» ASSIGNED TASK
When you repeat the entries below, please keep them exact and leave out the pictures.

» ENTRIES PROVIDED
◆ ◆ ◆ ◆
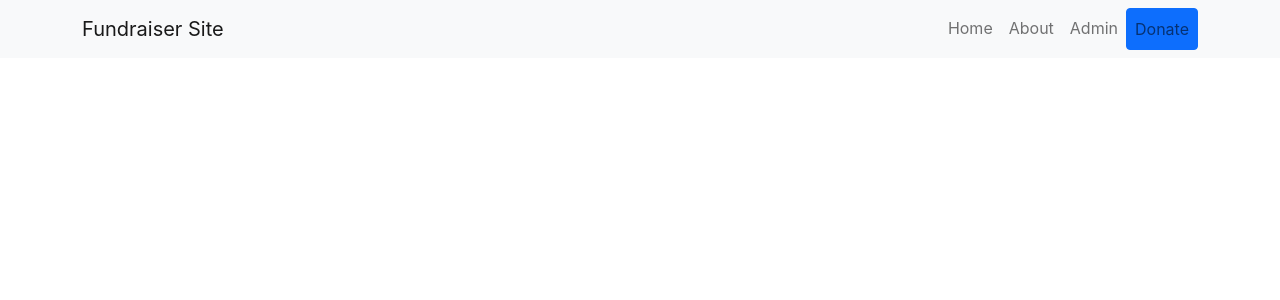
Repository: DragonFruit8/Fundraiser-Page
Page: /
The author's editor kept a copy of each file at every save. The page is drawn from the files as they stood at one save, then again after the next save.
The browser window is 1280 px wide. The pictures show the whole page.
The project was rebuilt for these pictures with package versions that can differ from the ones it lists, and the page was loaded fresh each time. Also part of the build but not shown: src/pages/Home.js, src/pages/About.js, src/pages/Donate.js, src/pages/Admin.js.

Above is the page before, as saved 2024-07-19 12:31:13.

### public/index.html
<!DOCTYPE html>
<html lang="en">
  <head>
    <meta charset="utf-8" />
    <link rel="icon" href="%PUBLIC_URL%/favicon.ico" />
    <meta name="viewport" content="width=device-width, initial-scale=1" />
    <meta name="theme-color" content="#000000" />
    <meta
      name="description"
      content="Web site created using create-react-app"
    />
    <link rel="apple-touch-icon" href="%PUBLIC_URL%/logo192.png" />
    <link
      href="https://cdn.jsdelivr.net/npm/bootstrap@5.0.2/dist/css/bootstrap.min.css"
      rel="stylesheet"
      integrity="sha384-EVSTQN3/azprG1Anm3QDgpJLIm9Nao0Yz1ztcQTwFspd3yD65VohhpuuCOmLASjC"
      crossorigin="anonymous"
    />
    <!--
      manifest.json provides metadata used when your web app is installed on a
      user's mobile device or desktop. See https://developers.google.com/web/fundamentals/web-app-manifest/
    -->
    <link rel="manifest" href="%PUBLIC_URL%/manifest.json" />
    <!--
      Notice the use of %PUBLIC_URL% in the tags above.
      It will be replaced with the URL of the `public` folder during the build.
      Only files inside the `public` folder can be referenced from the HTML.

      Unlike "/favicon.ico" or "favicon.ico", "%PUBLIC_URL%/favicon.ico" will
      work correctly both with client-side routing and a non-root public URL.
      Learn how to configure a non-root public URL by running `npm run build`.
    -->
    <title>React App</title>
  </head>
  <body>
    <noscript>You need to enable JavaScript to run this app.</noscript>
    <div id="root"></div>
    <!--
      This HTML file is a template.
      If you open it directly in the browser, you will see an empty page.

      You can add webfonts, meta tags, or analytics to this file.
      The build step will place the bundled scripts into the <body> tag.

      To begin the development, run `npm start` or `yarn start`.
      To create a production bundle, use `npm run build` or `yarn build`.
    -->
    <script
      src="https://cdn.jsdelivr.net/npm/bootstrap@5.0.2/dist/js/bootstrap.bundle.min.js"
      integrity="sha384-MrcW6ZMFYlzcLA8Nl+NtUVF0sA7MsXsP1UyJoMp4YLEuNSfAP+JcXn/tWtIaxVXM"
      crossorigin="anonymous"
    ></script>
    <script
      src="https://cdn.jsdelivr.net/npm/@popperjs/core@2.9.2/dist/umd/popper.min.js"
      integrity="sha384-IQsoLXl5PILFhosVNubq5LC7Qb9DXgDA9i+tQ8Zj3iwWAwPtgFTxbJ8NT4GN1R8p"
      crossorigin="anonymous"
    ></script>
    <script
      src="https://cdn.jsdelivr.net/npm/bootstrap@5.0.2/dist/js/bootstrap.min.js"
      integrity="sha384-cVKIPhGWiC2Al4u+LWgxfKTRIcfu0JTxR+EQDz/bgldoEyl4H0zUF0QKbrJ0EcQF"
      crossorigin="anonymous"
    ></script>
  </body>
</html>

### src/App.js
import React from 'react';
import { BrowserRouter as Router, Route, Routes, Link } from 'react-router-dom';
import Home from './pages/Home';
import About from './pages/About';
import Donate from './pages/Donate';
import Admin from './pages/Admin';
import Navbar from './components/Navbar';

const App = () => {
  return (
    <Router>
      <Navbar />
      <Routes>
        <Route exact path="/" component={Home} />
        <Route path="/about" component={About} />
        <Route path="/donate" component={Donate} />
        <Route path="/admin" component={Admin} />
      </Routes>
    </Router>
  );
};

export default App;

### src/components/Navbar.js
import React from 'react';
import { Link } from 'react-router-dom';

const Navbar = () => {
    return (
        <nav className="navbar navbar-expand-lg navbar-light bg-light">
            <div className="container">
                <Link className="navbar-brand" to="/">Fundraiser Site</Link>
                <button className="navbar-toggler" type="button" data-bs-toggle="collapse" data-bs-target="#navbarNav" aria-controls="navbarNav" aria-expanded="false" aria-label="Toggle navigation">
                    <span className="navbar-toggler-icon"></span>
                </button>
                <div className="collapse navbar-collapse" id="navbarNav">
                    <ul className="navbar-nav ms-auto">
                        <li className="nav-item">
                            <Link className="nav-link" to="/">Home</Link>
                        </li>
                        <li className="nav-item">
                            <Link className="nav-link" to="/about">About</Link>
                        </li>
                        <li className="nav-item">
                            <Link className="nav-link" to="/admin">Admin</Link>
                        </li>
                        <li className="nav-item">
                            <Link className="nav-link btn btn-primary" to="/donate">Donate</Link>
                        </li>
                    </ul>
                </div>
            </div>
        </nav>
    );
}

export default Navbar;

Loaded but not shown: src/index.js (common file); src/index.css (common file); src/reportWebVitals.js (common file)

After the next save:
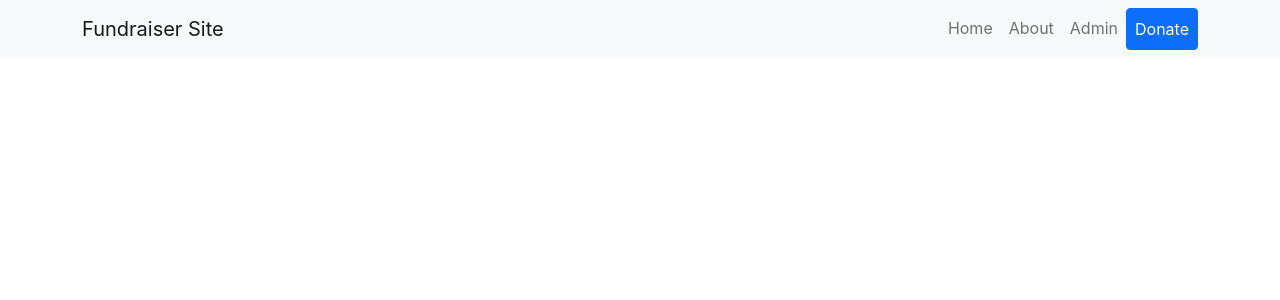
Saved 6 s later.
--- a/src/components/Navbar.js
+++ b/src/components/Navbar.js
@@ -21,7 +21,7 @@ const Navbar = () => {
                             <Link className="nav-link" to="/admin">Admin</Link>
                         </li>
                         <li className="nav-item">
-                            <Link className="nav-link btn btn-primary" to="/donate">Donate</Link>
+                            <Link className="nav-link btn btn-primary text-white" to="/donate">Donate</Link>
                         </li>
                     </ul>
                 </div>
◆ ◆ ◆ ◆
» RESULT
Repository: DragonFruit8/Fundraiser-Page
Page: /
The author's editor kept a copy of each file at every save. The page is drawn from the files as they stood at one save, then again after the next save.
The browser window is 1280 px wide. The pictures show the whole page.
The project was rebuilt for these pictures with package versions that can differ from the ones it lists, and the page was loaded fresh each time. Also part of the build but not shown: src/pages/Home.js, src/pages/About.js, src/pages/Donate.js, src/pages/Admin.js.

Above is the page before, as saved 2024-07-19 12:31:13.

### public/index.html
<!DOCTYPE html>
<html lang="en">
  <head>
    <meta charset="utf-8" />
    <link rel="icon" href="%PUBLIC_URL%/favicon.ico" />
    <meta name="viewport" content="width=device-width, initial-scale=1" />
    <meta name="theme-color" content="#000000" />
    <meta
      name="description"
      content="Web site created using create-react-app"
    />
    <link rel="apple-touch-icon" href="%PUBLIC_URL%/logo192.png" />
    <link
      href="https://cdn.jsdelivr.net/npm/bootstrap@5.0.2/dist/css/bootstrap.min.css"
      rel="stylesheet"
      integrity="sha384-EVSTQN3/azprG1Anm3QDgpJLIm9Nao0Yz1ztcQTwFspd3yD65VohhpuuCOmLASjC"
      crossorigin="anonymous"
    />
    <!--
      manifest.json provides metadata used when your web app is installed on a
      user's mobile device or desktop. See https://developers.google.com/web/fundamentals/web-app-manifest/
    -->
    <link rel="manifest" href="%PUBLIC_URL%/manifest.json" />
    <!--
      Notice the use of %PUBLIC_URL% in the tags above.
      It will be replaced with the URL of the `public` folder during the build.
      Only files inside the `public` folder can be referenced from the HTML.

      Unlike "/favicon.ico" or "favicon.ico", "%PUBLIC_URL%/favicon.ico" will
      work correctly both with client-side routing and a non-root public URL.
      Learn how to configure a non-root public URL by running `npm run build`.
    -->
    <title>React App</title>
  </head>
  <body>
    <noscript>You need to enable JavaScript to run this app.</noscript>
    <div id="root"></div>
    <!--
      This HTML file is a template.
      If you open it directly in the browser, you will see an empty page.

      You can add webfonts, meta tags, or analytics to this file.
      The build step will place the bundled scripts into the <body> tag.

      To begin the development, run `npm start` or `yarn start`.
      To create a production bundle, use `npm run build` or `yarn build`.
    -->
    <script
      src="https://cdn.jsdelivr.net/npm/bootstrap@5.0.2/dist/js/bootstrap.bundle.min.js"
      integrity="sha384-MrcW6ZMFYlzcLA8Nl+NtUVF0sA7MsXsP1UyJoMp4YLEuNSfAP+JcXn/tWtIaxVXM"
      crossorigin="anonymous"
    ></script>
    <script
      src="https://cdn.jsdelivr.net/npm/@popperjs/core@2.9.2/dist/umd/popper.min.js"
      integrity="sha384-IQsoLXl5PILFhosVNubq5LC7Qb9DXgDA9i+tQ8Zj3iwWAwPtgFTxbJ8NT4GN1R8p"
      crossorigin="anonymous"
    ></script>
    <script
      src="https://cdn.jsdelivr.net/npm/bootstrap@5.0.2/dist/js/bootstrap.min.js"
      integrity="sha384-cVKIPhGWiC2Al4u+LWgxfKTRIcfu0JTxR+EQDz/bgldoEyl4H0zUF0QKbrJ0EcQF"
      crossorigin="anonymous"
    ></script>
  </body>
</html>

### src/App.js
import React from 'react';
import { BrowserRouter as Router, Route, Routes, Link } from 'react-router-dom';
import Home from './pages/Home';
import About from './pages/About';
import Donate from './pages/Donate';
import Admin from './pages/Admin';
import Navbar from './components/Navbar';

const App = () => {
  return (
    <Router>
      <Navbar />
      <Routes>
        <Route exact path="/" component={Home} />
        <Route path="/about" component={About} />
        <Route path="/donate" component={Donate} />
        <Route path="/admin" component={Admin} />
      </Routes>
    </Router>
  );
};

export default App;

### src/components/Navbar.js
import React from 'react';
import { Link } from 'react-router-dom';

const Navbar = () => {
    return (
        <nav className="navbar navbar-expand-lg navbar-light bg-light">
            <div className="container">
                <Link className="navbar-brand" to="/">Fundraiser Site</Link>
                <button className="navbar-toggler" type="button" data-bs-toggle="collapse" data-bs-target="#navbarNav" aria-controls="navbarNav" aria-expanded="false" aria-label="Toggle navigation">
                    <span className="navbar-toggler-icon"></span>
                </button>
                <div className="collapse navbar-collapse" id="navbarNav">
                    <ul className="navbar-nav ms-auto">
                        <li className="nav-item">
                            <Link className="nav-link" to="/">Home</Link>
                        </li>
                        <li className="nav-item">
                            <Link className="nav-link" to="/about">About</Link>
                        </li>
                        <li className="nav-item">
                            <Link className="nav-link" to="/admin">Admin</Link>
                        </li>
                        <li className="nav-item">
                            <Link className="nav-link btn btn-primary" to="/donate">Donate</Link>
                        </li>
                    </ul>
                </div>
            </div>
        </nav>
    );
}

export default Navbar;

Loaded but not shown: src/index.js (common file); src/index.css (common file); src/reportWebVitals.js (common file)

After the next save:
Saved 6 s later.
--- a/src/components/Navbar.js
+++ b/src/components/Navbar.js
@@ -21,7 +21,7 @@ const Navbar = () => {
                             <Link className="nav-link" to="/admin">Admin</Link>
                         </li>
                         <li className="nav-item">
-                            <Link className="nav-link btn btn-primary" to="/donate">Donate</Link>
+                            <Link className="nav-link btn btn-primary text-white" to="/donate">Donate</Link>
                         </li>
                     </ul>
                 </div>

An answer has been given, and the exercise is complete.